Now consider: what are your customers’ experiences with your brand? Don’t confuse “brand” with “corporate identity.” Brand, it has been said, is what people say about you when you are not in the room. Your brand is “owned” by your customers based on the sum total of their experiences with it. Our goal is to give exhibit visitors a positive experience with our brand so that they say good things about us when we’re not in the room—which translates into buying or prescribing our products and services as well as having happy memories of meeting us on the show floor.
How do you plan the experience?
So let’s get back to planning that experience. One thing you can learn from your favorite retailers is that they know their customers, what will work (and not work) with them. You have a big picture of the customer base that characterizes your industry, but dig down a bit. Are attendees at your show predominantly male or female? How old are they? Much has been written about the different generations who are currently in the workplace; is your experience something that transcends generations?
Define the experience
Once you understand your attendees, your customers, begin to define the experience you want them to have with your brand.
- What do you want them to know?
- How will you communicate that knowledge?
- How will you show that you are listening to them?
- Maybe you won’t use the apple cinnamon candles, but how will you appeal to their senses?
- Do you have something for them to touch?
- Will there be an auditory component to your experience—and if so, what will it be?
Create positive feelings to accompany knowledge
The knowledge you want to impart is half of the experience equation, but the other half is what you want them to feel about your brand. Good staffers who are helpful and educated go a long way to generating good feelings. Data suggests that approximately 85% of what booth visitors remember is based on their interactions with staff members. Been to Nordstrom’s lately? Think about the way you were treated. Put that up against the checkout counter at the grocery store where two employees are complaining about work while bagging your groceries. You know what I mean. Will you have a place for visitors to sit down, perhaps have a cup of coffee or a snack, so they can have an informal chat with your product team? Use catering wisely, and make it a unique experience, not simply a copycat set up.
Invite your customers to experience your brand
Once you have your experience planned, work with your team to determine how to get customers to your space. Pre-show mailings? Ads in journals? Banner ads? How much can you spend on this category and what are your best options?

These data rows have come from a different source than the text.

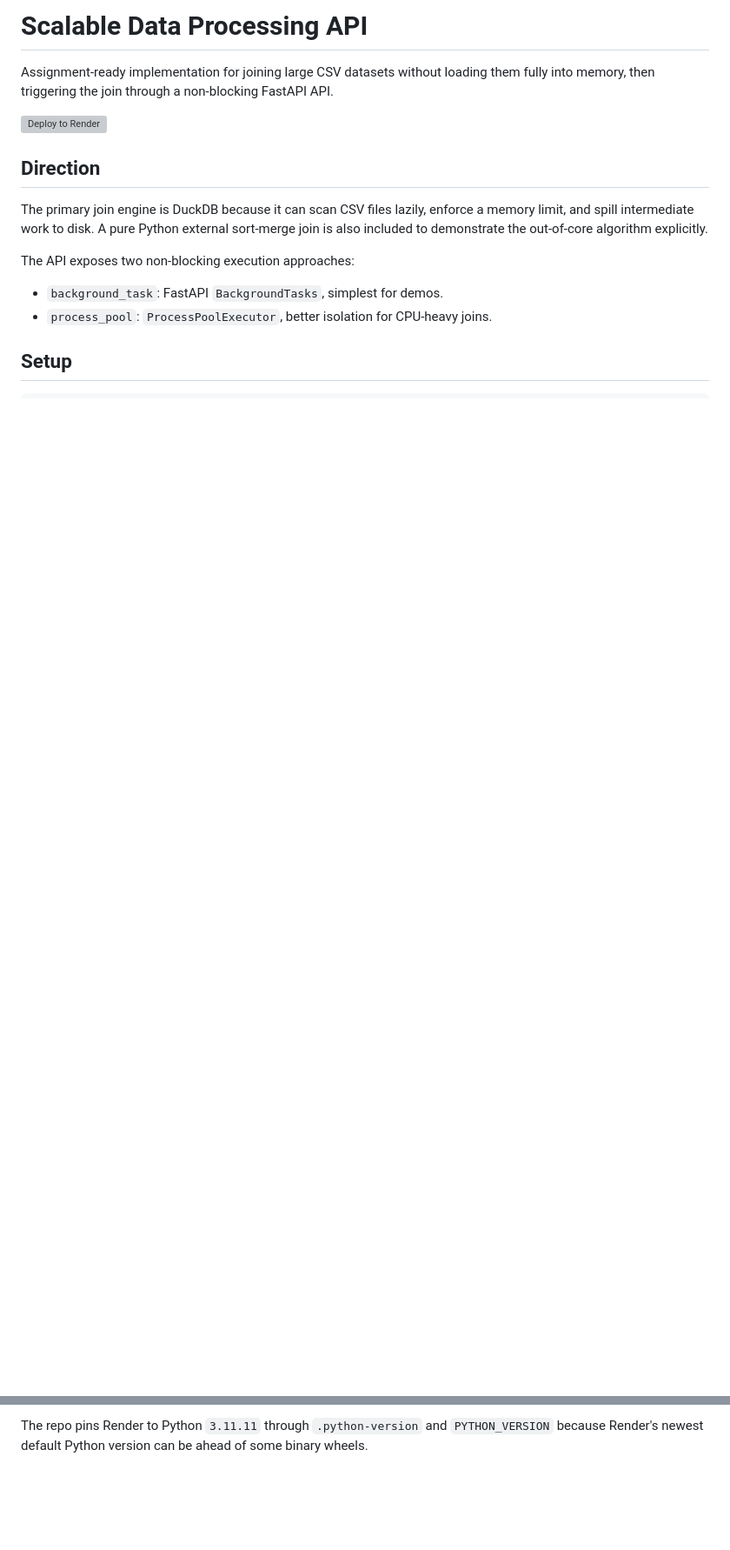
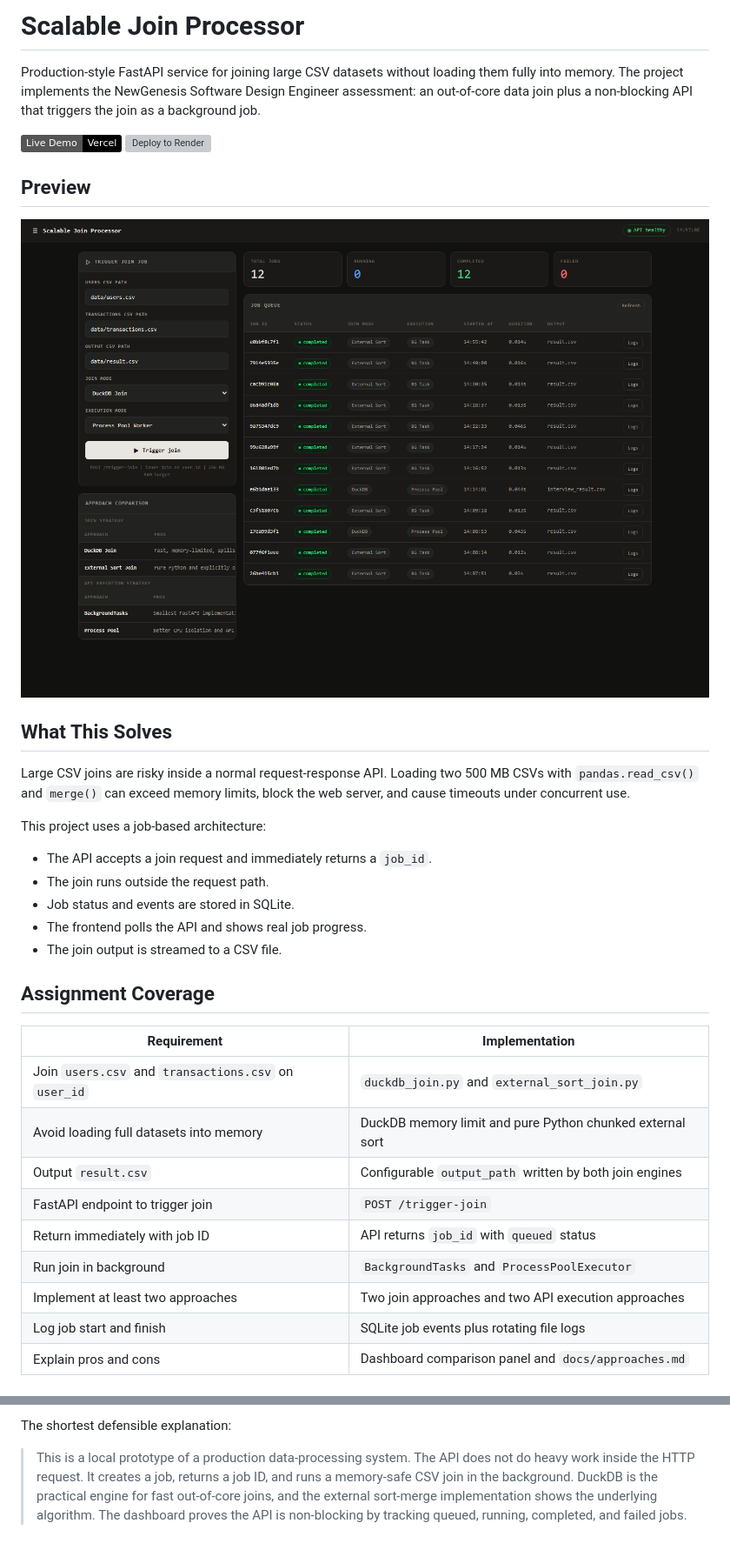
Before and after one commit to KindaJayant/newgen-assignment, a Markdown page: README.md, 2 parts joined by grey strips. Shown: that part at 87% size. GitHub-like rendering; pictures changed too: docs/assets/dashboard.png (added); badges without logos; blank space fills up the shorter version; grey boxes are pictures that could not be loaded.

```diff
--- a/README.md
+++ b/README.md
@@ -1,16 +1,37 @@
-# Scalable Data Processing API
+# Scalable Join Processor
 
-Assignment-ready implementation for joining large CSV datasets without loading them fully into memory, then triggering the join through a non-blocking FastAPI API.
+Production-style FastAPI service for joining large CSV datasets without loading them fully into memory. The project implements the NewGenesis Software Design Engineer assessment: an out-of-core data join plus a non-blocking API that triggers the join as a background job.
 
+[![Live Demo](https://img.shields.io/badge/Live%20Demo-Vercel-black)](https://newgenassignment.vercel.app)
 [![Deploy to Render](https://render.com/images/deploy-to-render-button.svg)](https://render.com/deploy?repo=https://github.com/KindaJayant/newgen-assignment)
 
-## Direction
+## Preview
 
-The primary join engine is DuckDB because it can scan CSV files lazily, enforce a memory limit, and spill intermediate work to disk. A pure Python external sort-merge join is also included to demonstrate the out-of-core algorithm explicitly.
+![Scalable Join Processor dashboard](docs/assets/dashboard.png)
 
-The API exposes two non-blocking execution approaches:
+## What This Solves
 
-- `background_task`: FastAPI `BackgroundTasks`, simplest for demos.
-- `process_pool`: `ProcessPoolExecutor`, better isolation for CPU-heavy joins.
+Large CSV joins are risky inside a normal request-response API. Loading two 500 MB CSVs with `pandas.read_csv()` and `merge()` can exceed memory limits, block the web server, and cause timeouts under concurrent use.
 
-## Setup
+This project uses a job-based architecture:
+
+- The API accepts a join request and immediately returns a `job_id`.
+- The join runs outside the request path.
+- Job status and events are stored in SQLite.
+- The frontend polls the API and shows real job progress.
+- The join output is streamed to a CSV file.
+
+## Assignment Coverage
+
+| Requirement | Implementation |
+| --- | --- |
+| Join `users.csv` and `transactions.csv` on `user_id` | `duckdb_join.py` and `external_sort_join.py` |
+| Avoid loading full datasets into memory | DuckDB memory limit and pure Python chunked external sort |
+| Output `result.csv` | Configurable `output_path` written by both join engines |
+| FastAPI endpoint to trigger join | `POST /trigger-join` |
+| Return immediately with job ID | API returns `job_id` with `queued` status |
+| Run join in background | `BackgroundTasks` and `ProcessPoolExecutor` |
+| Implement at least two approaches | Two join approaches and two API execution approaches |
+| Log job start and finish | SQLite job events plus rotating file logs |
+| Explain pros and cons | Dashboard comparison panel and `docs/approaches.md` |
+
@@ -93,2 +249,4 @@ Render is a better fit than Vercel for demonstrating the `process_pool` executio
 
-The repo pins Render to Python `3.11.11` through `.python-version` and `PYTHON_VERSION` because Render's newest default Python version can be ahead of some binary wheels.
+The shortest defensible explanation:
+
+> This is a local prototype of a production data-processing system. The API does not do heavy work inside the HTTP request. It creates a job, returns a job ID, and runs a memory-safe CSV join in the background. DuckDB is the practical engine for fast out-of-core joins, and the external sort-merge implementation shows the underlying algorithm. The dashboard proves the API is non-blocking by tracking queued, running, completed, and failed jobs.
```
Also changed, not shown: other parts of README.md (+164 -29 lines).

And after the show, thank customers for visiting and suggest a next step. Again, good retail salespeople will always follow up a positive customer interaction with a note, often handwritten. You’ve experienced that—and how does that make you feel? At the very least, you feel as if you had a good experience.